HCM CITY — Unemployment in rural areas, mainly caused by the reduction of farmland, has not declined, despite the Government's effort to offer more vocational training programmes.
Youth in Ha Noi's Thach That District train in woodworking. Improper training is one of the main reasons for high unemployment in rural regions. — VNA/VNS Photo Quy Trung
Improper training is one of the main reasons for the high unemployment rate in rural regions, according to experts.
The Ministry of Labour, Invalids and Social Affairs reported that high unemployment in urban areas and lack of work in rural regions had become characteristic of the Vietnamese labour market.
According to the ministry's statistics, the percentage of people of working age who lack jobs was 3.15 per cent for the first nine months of the year, including 1.72 per cent for urban areas and 3.74 per cent in the rural region.
The 2010 figures were 2.04 per cent for urban areas and 5.47 per cent for rural areas, according to the General Statistics Office (GSO).
The rural unemployment rate increased by 0.02 per cent to 2.27 per cent in 2010 compared to 2009. The rate for the first nine months of this year was 1.63 per cent.
More than 17,000ha of farmland have been converted to serve industrial and urban development each year in recent years, according to statistics from MoLISA's Institute of Settlement Research (ISR).
In a number of provinces, more farmland will be converted according to official planning until 2020.
An ISR research said each converted ha of farmland made 14 farmers redundant.
Another institute survey showed that the number of farmers who had become hired workers had increased to 17 per cent from 10 per cent after their land was converted in some suburban areas in the Song Hong (Red River) Delta. But the report said the number was much higher in reality.

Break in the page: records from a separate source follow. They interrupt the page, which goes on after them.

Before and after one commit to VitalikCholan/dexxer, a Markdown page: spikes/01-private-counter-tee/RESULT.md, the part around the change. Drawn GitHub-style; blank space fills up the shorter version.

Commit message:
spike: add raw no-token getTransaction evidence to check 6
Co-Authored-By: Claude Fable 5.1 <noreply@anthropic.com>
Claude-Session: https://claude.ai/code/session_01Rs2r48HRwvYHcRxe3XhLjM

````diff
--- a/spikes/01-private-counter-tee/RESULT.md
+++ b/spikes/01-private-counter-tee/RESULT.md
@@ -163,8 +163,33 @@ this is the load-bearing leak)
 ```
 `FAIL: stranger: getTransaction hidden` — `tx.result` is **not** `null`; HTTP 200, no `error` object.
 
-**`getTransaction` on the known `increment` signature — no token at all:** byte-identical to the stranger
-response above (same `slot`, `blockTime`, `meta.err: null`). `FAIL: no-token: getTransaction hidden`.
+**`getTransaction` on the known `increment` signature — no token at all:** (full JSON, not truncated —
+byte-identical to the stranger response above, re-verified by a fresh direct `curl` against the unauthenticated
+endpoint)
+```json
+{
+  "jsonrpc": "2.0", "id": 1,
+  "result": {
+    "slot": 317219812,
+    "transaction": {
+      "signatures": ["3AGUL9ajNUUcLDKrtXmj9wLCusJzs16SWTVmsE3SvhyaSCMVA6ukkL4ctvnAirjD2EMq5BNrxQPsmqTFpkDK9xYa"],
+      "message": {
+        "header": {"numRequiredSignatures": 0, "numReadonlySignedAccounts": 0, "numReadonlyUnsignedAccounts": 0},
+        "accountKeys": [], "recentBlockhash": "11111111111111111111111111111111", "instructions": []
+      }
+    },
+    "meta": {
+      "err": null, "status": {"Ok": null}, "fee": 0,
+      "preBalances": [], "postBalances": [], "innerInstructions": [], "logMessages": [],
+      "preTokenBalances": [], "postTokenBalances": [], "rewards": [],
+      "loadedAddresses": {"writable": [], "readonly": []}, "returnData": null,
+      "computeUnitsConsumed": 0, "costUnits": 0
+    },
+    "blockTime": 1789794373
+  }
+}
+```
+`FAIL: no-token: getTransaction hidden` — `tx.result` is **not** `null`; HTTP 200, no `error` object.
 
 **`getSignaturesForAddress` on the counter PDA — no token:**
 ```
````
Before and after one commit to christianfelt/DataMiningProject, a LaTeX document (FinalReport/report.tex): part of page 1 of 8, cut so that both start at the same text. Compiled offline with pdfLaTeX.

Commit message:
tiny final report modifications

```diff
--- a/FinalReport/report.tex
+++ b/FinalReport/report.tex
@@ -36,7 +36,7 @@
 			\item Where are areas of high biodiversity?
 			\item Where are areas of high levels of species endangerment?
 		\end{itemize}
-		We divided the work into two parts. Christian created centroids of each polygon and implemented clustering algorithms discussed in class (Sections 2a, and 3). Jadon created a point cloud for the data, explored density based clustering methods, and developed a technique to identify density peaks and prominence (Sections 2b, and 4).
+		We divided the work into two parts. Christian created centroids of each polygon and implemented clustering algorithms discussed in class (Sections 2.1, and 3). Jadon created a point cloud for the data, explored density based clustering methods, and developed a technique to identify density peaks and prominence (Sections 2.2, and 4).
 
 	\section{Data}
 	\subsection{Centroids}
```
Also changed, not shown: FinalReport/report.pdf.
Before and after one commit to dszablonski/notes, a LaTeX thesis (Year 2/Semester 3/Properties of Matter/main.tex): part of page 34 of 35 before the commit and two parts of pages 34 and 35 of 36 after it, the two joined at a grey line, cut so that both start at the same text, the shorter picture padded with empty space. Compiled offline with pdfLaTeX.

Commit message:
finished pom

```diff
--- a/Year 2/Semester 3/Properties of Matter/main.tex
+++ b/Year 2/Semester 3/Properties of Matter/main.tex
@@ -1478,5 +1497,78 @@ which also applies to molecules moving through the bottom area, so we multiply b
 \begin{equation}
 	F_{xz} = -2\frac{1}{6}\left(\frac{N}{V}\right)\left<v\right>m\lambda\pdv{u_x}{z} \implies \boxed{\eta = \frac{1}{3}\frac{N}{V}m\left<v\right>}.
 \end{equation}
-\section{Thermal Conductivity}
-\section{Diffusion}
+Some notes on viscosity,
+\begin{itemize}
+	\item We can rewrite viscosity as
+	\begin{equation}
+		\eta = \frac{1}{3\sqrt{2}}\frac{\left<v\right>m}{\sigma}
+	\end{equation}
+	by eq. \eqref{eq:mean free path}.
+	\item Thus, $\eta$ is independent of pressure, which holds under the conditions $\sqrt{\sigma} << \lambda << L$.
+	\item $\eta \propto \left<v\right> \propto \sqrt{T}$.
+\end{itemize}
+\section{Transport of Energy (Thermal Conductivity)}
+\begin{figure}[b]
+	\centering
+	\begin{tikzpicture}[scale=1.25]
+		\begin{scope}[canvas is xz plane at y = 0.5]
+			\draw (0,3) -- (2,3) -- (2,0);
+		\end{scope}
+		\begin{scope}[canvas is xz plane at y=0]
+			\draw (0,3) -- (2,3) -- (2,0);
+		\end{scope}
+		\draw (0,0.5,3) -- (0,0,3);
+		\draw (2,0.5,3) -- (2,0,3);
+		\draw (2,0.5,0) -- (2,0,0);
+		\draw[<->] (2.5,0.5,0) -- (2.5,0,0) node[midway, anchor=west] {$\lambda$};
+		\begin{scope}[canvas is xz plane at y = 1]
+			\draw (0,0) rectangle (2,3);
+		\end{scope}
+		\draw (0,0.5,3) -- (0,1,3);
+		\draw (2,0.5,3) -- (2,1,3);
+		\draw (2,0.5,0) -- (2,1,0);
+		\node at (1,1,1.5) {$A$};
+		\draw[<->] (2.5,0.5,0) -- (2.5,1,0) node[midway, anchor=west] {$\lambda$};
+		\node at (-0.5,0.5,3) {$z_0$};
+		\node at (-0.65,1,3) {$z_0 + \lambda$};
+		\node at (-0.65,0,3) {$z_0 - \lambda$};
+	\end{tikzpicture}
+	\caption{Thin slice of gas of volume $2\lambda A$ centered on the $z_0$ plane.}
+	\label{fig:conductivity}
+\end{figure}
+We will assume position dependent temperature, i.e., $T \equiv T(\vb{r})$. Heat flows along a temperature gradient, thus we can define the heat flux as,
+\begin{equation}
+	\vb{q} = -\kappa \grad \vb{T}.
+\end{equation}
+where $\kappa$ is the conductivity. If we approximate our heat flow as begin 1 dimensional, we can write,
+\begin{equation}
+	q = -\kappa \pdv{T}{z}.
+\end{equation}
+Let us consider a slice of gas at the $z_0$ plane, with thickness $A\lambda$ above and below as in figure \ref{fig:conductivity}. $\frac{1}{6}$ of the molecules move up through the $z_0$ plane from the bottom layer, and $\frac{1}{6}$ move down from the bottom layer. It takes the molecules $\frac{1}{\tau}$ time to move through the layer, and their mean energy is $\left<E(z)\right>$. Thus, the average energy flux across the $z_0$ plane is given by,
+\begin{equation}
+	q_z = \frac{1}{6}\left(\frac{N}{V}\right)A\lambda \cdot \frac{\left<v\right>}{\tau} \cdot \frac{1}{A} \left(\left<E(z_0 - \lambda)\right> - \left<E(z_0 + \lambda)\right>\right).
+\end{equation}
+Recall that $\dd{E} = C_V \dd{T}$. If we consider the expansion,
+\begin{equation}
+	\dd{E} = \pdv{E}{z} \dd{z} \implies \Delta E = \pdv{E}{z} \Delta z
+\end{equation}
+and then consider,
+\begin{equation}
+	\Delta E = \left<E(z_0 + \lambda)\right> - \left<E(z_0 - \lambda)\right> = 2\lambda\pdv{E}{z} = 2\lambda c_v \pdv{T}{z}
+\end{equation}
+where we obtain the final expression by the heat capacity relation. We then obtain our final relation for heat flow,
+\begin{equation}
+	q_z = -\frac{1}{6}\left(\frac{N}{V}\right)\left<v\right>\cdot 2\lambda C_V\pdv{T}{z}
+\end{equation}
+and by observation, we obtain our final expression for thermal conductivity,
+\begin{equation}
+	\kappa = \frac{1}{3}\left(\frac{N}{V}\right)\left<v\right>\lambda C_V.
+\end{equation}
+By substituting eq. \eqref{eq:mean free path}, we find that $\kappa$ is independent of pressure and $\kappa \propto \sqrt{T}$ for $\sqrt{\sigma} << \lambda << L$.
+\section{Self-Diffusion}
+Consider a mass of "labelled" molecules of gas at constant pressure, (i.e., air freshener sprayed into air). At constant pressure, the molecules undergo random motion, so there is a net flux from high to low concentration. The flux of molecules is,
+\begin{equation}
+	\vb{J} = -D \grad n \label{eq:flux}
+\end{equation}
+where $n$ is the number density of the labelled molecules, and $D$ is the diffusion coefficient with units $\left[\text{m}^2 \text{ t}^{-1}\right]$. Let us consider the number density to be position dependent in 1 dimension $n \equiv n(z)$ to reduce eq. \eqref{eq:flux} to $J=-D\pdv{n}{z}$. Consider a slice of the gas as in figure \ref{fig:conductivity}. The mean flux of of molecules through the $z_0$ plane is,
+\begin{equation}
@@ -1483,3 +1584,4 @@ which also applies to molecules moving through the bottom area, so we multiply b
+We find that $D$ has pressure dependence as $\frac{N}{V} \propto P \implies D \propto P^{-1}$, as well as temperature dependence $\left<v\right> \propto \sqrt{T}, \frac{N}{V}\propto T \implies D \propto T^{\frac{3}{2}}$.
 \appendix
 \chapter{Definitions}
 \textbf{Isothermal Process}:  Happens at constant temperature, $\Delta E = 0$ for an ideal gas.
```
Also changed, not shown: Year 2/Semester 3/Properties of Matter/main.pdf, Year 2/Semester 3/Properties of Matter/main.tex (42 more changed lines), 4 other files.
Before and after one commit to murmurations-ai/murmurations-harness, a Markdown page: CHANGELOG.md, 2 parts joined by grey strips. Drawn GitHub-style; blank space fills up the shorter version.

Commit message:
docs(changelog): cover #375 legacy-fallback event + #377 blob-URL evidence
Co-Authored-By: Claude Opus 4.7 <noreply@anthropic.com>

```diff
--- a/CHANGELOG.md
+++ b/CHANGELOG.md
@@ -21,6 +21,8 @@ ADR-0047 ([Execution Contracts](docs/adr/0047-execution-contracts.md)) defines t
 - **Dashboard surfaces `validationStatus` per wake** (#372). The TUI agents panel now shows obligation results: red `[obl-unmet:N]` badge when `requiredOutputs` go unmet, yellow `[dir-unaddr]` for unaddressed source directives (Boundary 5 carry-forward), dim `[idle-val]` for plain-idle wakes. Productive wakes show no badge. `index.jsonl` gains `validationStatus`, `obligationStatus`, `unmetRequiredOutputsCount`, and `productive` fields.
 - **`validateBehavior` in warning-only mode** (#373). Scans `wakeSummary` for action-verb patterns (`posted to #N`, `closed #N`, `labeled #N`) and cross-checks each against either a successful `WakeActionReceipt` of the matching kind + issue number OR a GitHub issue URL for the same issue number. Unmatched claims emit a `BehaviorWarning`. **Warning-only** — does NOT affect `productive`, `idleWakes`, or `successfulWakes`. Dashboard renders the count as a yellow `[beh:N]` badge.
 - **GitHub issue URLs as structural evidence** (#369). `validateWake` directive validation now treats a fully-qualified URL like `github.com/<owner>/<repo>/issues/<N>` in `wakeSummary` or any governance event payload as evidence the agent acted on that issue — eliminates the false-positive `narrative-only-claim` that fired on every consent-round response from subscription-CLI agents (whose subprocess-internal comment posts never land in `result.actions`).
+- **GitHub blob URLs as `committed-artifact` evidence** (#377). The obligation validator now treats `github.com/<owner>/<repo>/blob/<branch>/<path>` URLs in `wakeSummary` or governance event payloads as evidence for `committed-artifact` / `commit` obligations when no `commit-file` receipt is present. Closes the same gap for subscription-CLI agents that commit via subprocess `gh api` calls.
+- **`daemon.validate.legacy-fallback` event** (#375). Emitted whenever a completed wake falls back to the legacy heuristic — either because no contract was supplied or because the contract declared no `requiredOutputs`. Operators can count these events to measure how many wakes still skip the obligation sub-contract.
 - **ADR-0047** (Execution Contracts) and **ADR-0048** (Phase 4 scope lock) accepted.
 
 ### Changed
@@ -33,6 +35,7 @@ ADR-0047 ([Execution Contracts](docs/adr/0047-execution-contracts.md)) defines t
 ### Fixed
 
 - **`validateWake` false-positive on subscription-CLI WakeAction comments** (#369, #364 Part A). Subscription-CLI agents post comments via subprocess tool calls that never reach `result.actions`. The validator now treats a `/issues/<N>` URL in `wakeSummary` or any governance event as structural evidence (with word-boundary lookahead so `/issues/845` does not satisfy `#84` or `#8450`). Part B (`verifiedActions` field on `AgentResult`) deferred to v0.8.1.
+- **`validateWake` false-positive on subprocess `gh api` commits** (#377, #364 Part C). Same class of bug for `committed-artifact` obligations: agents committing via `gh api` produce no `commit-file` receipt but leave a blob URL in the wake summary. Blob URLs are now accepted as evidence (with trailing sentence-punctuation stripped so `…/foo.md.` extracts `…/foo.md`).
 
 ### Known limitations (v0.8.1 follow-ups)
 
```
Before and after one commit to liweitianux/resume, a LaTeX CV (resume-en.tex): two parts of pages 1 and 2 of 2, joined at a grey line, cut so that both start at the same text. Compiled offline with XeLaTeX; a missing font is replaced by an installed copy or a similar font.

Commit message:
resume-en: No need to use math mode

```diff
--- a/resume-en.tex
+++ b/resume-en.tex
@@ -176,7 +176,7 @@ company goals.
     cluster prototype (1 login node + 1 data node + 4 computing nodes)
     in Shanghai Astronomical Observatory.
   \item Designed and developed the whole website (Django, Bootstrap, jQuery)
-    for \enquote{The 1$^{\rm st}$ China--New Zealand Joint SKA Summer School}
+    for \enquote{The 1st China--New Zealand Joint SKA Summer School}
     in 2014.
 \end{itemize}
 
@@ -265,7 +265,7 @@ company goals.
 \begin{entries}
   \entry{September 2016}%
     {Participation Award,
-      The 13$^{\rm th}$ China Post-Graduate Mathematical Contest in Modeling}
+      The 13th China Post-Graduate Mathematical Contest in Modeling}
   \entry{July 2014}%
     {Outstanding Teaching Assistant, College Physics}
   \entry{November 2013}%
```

One of the major hurdles for rural workers is their poor education and low professional skills. As a result, a large number of rural migrants who have resettled in urban areas are unable to get high-quality jobs.
With an aim to reduce the unemployment rate in the agriculture sector from 52 per cent to 30-35 per cent, a programme on providing vocational training to rural workers was carried out in the last year and a half.
About 1 million people from rural areas have been trained each year since the programme started.
The programme, which was designed during the 2010-20 period, aims to train 600,000 people in non-agricultural jobs, 300,000 in agricultural works, and the rest as local officials each year.
The project is expected to increase the number of trained rural workers to 50 per cent by 2020 from the current 20 per cent.
More than 267,000 rural workers have been trained under the programme in the first half of this year, fulfilling 53 per cent of the year's target.
The trend for pursuing non-agricultural jobs is increasing, as only 48 per cent have chosen to train in agriculture.
Nearly 52 per cent of labourers have chosen training in non-agricultural fields, such as electronics, industrial garments, carpentry and welding, which have not been developed in their localities.
The programme, however, has not been effective as not all the trained workers have found proper jobs, reported Lao Dong (Labour).
A number of people who were trained in non-agricultural jobs have returned to their previous jobs as farmers or are still unemployed, as those jobs are not provided in their localities.
The head of MoLISA's Department of Co-operatives and Rural Development, Tang Minh Loc, said training for rural workers focused on the non-agriculture sector.
The personnel output of the training, however, faces challenges, as many of the trained people cannot find proper jobs.
He said non-agricultural training that prepared a workforce for jobs in the future was not practical.
Experts said the training structure that focused on non-agricultural jobs was not proper at this moment, as there were many agricultural jobs which demand skilful workers.
The Viet Nam Farmers Association said most farmers were not equipped with professional skills and worked mostly according to their experience.
Their skills and cultivation techniques were outdated, which has resulted in low productivity.
The Ministry of Agriculture and Rural Development has also encouraged more vocational training in agriculture, as a large number of jobs in this field required skilful workers to produce high-quality products for exports.
The supply of the workforce has not met demand, according to the ministry, and agriculture still plays a major part in the country's production.
MoLISA has planned to expand the information system on the labour market to help trained workers find proper jobs. More mobile job-exchange sessions will be held in localities, according to the ministry.
Those sessions, which have been held frequently in urban and industrial zones, will be brought to rural areas where a large number of workers need information about job opportunities. — VNS